The seminar was held in Rochester, MN, which is about a ninety minute drive each way from where I live. Because that would be a lot of driving, and because we wanted to hang out with all our cool Rochester dog friends, my husband and I decided to stay in a hotel for the weekend. Since it was Easter weekend, though, we couldn't leave Maisy with her usual puppy-sitters, which meant that we had to bring her with.

Hotels can be stressful places for dogs: it's an unfamiliar environment and there are lots of strange noises. Maisy has stayed in hotels before, and generally finds them difficult to cope with. Still, I was hopeful that given her medication, and her recent good experiences with stressful environments, it would go better than it has in the past.

It did, though it didn't go as well as I had hoped. The first night, she barked, growled or alerted to every single little noise. This was complicated by the fact that this hotel had fairly poor sound-proofing, and no fan in the bathroom (which I always use for white noise). Still, she did settle in and sleep through the night okay. I got her out of the room at lunch, and spent an hour throwing a ball for her in a nearby park after the seminar finished for the day, but she was moving just a bit quicker than usual, and taking treats a little harder- both signs of stress.

The second night actually went better, which surprised me. Usually when under stress, she does worse as time goes on if the source of her stress is not abated. But that night, she only barked once, and that was when someone rattled on our door at 11pm- a perfectly reasonable reaction, and one I rather liked. It seemed as though she was getting used to the environment.

Despite this, she had a harder time navigating the hotel hallways on Sunday morning, and did lunge at a couple people. I found this disheartening. I know that she's a recovering reactive dog, and as such, is prone to relapsing. Beyond that, even "normal" dogs have stressful moments, but still... It was hard to see her so stressed.

All of which is to provide some context for this video:

Does this look like a stressed dog to you?

Seriously, this video was taken on Sunday during the lunch break- so after she's spent over 36 hours in a pretty stressful environment. Although the room isn't overly crowded, there are quite a few people in there, and most of them are strangers (she did meet a few of them the day before). Although she does shy away from someone part way through the video, it's a pretty minor reaction (and the only time I saw her do it all weekend).

The best part is that she recovered quite well from all the stress. We returned home that night, and she slipped right back into our daily routine. She did have two outbursts in reactive dog class on Tuesday- so I know the stress was still affecting her- but she was able to cope quite well at home. This is a huge difference from last fall, when she had a very hard time recovering from Thanksgiving weekend with my parents

Again, I'm just so thrilled with how Maisy is doing. I know the medication has helped her a lot, and it's fun to see her true personality shine through as a result. It's fun to see her being such a social butterfly, to see her being so much more confident and willing to interact with people. And the coolest part is this is how she acts when stressed.
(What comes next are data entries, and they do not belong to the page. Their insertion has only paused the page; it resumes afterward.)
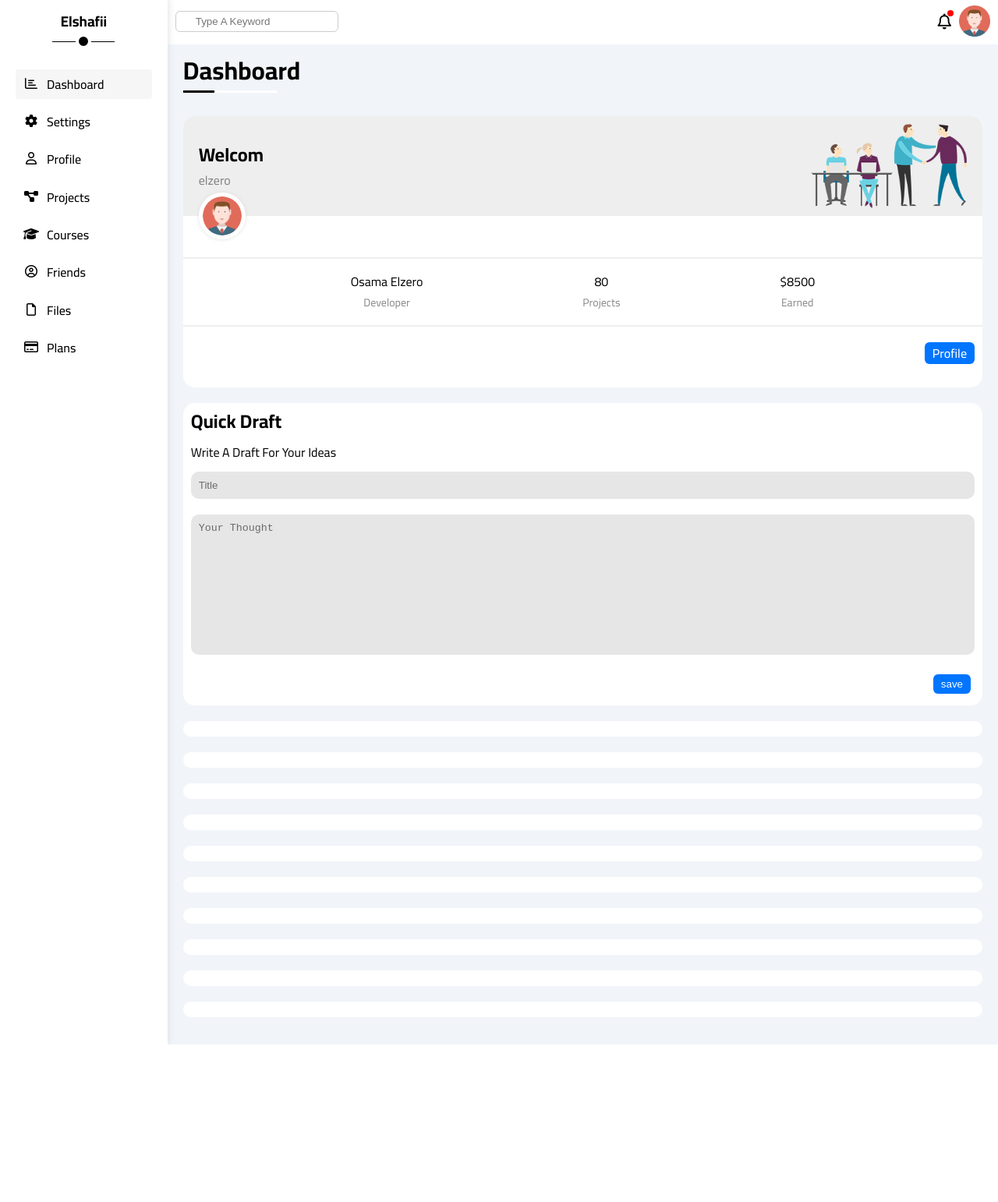
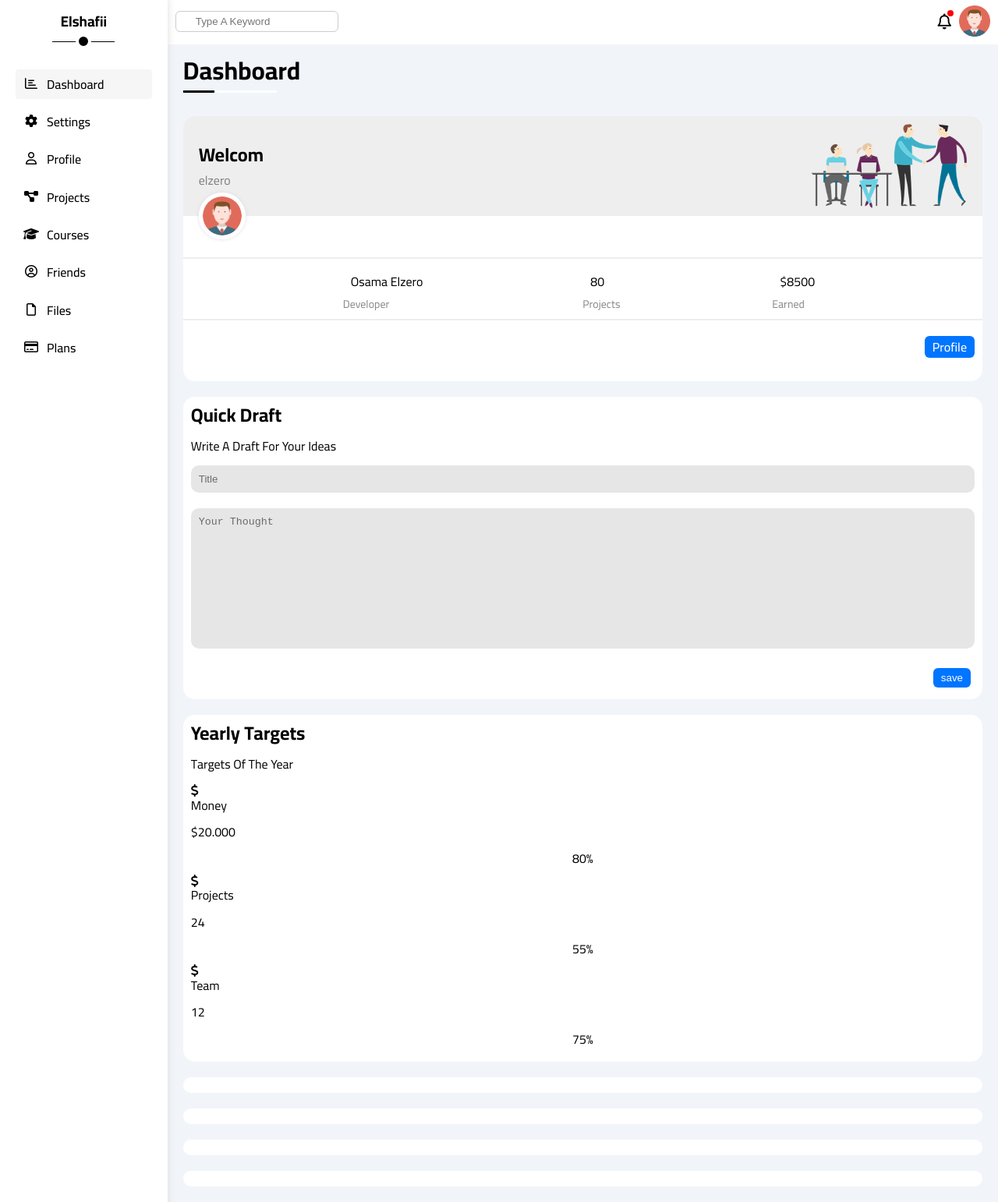
Before and after one commit to AmrElshafii/template-4, a plain HTML site: page index.html in a window 1280 px wide. Shown: the part 3-1545 px from the top of the page at 78% size. Before the commit the page ends 1343 px from the top, so only its background shows below. Drawn offline with Linux system fonts and the light colour scheme.

Commit message:
Update index.html

```diff
--- a/index.html
+++ b/index.html
@@ -100,15 +100,15 @@
                             <img src="./temp/temp-4/imgs/avatar.png" alt="">
                         </div>
                         <div class="description">
-                            <div class="name">
+                            <div class="subs">
                                 <p class="title">Osama Elzero</p>
                                 <span class="lower">Developer</span>
                             </div>
-                            <div class="num">
+                            <div class="subs">
                                 <p class="title">80</p>
                                 <span class="lower">Projects</span>
                             </div>
-                            <div class="price">
+                            <div class="subs">
                                 <p class="title">$8500</p>
                                 <span class="lower">Earned</span>
                             </div>
@@ -120,14 +120,52 @@
                     </div>
                     <div class="box">
                         <h2>Quick Draft</h2>
-                        <p>Write A Draft For Your Ideas</p>
+                        <p class="sub">Write A Draft For Your Ideas</p>
                         <form action="" method="post">
                             <input type="text" placeholder="Title">
                             <textarea name="" id="" placeholder="Your Thought"></textarea>
                             <input class="anchor" type="submit" value="save">
                         </form>
                     </div>
-                    <div class="box"></div>
+                    <div class="box">
+                        <h2>Yearly Targets</h2>
+                        <p class="sub">Targets Of The Year</p>
+                        <div class="info">
+                            <div class="rec">
+                                <i class="fa-solid fa-dollar-sign one"></i>
+                                <div class="more">
+                                    <span>Money</span>
+                                    <p>$20.000</p>
+                                    <div>
+                                        <span class="num one">80%</span>
+                                        <div class="line one"></div>
+                                    </div>
+                                </div>
+                            </div>
+                            <div class="rec">
+                                <i class="fa-solid fa-dollar-sign two"></i>
+                                <div class="more">
+                                    <span>Projects</span>
+                                    <p>24</p>
+                                    <div>
+                                        <span class="num two">55%</span>
+                                        <div class="line two"></div>
+                                    </div>
+                                </div>
+                            </div>
+                            <div class="rec">
+                                <i class="fa-solid fa-dollar-sign three"></i>
+                                <div class="more">
+                                    <span>Team</span>
+                                    <p>12</p>
+                                    <div>
+                                        <span class="num three">75%</span>
+                                        <div class="line three"></div>
+                                    </div>
+                                </div>
+                            </div>
+                        </div>
+                    </div>
                     <div class="box"></div>
                     <div class="box"></div>
                     <div class="box"></div>
@@ -144,3 +182,6 @@
     </div>
 </body>
 </html>
+    </div>
+</body>
+</html>
```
I actually had people look at me disbelievingly when I told them this was my reactive dog. Sarah Kalnajs herself said she wouldn't have known Maisy's a "problem dog" unless I'd told her.

But that's probably because she's not. For all that she has reactive tendencies, she's really becoming pretty darn normal.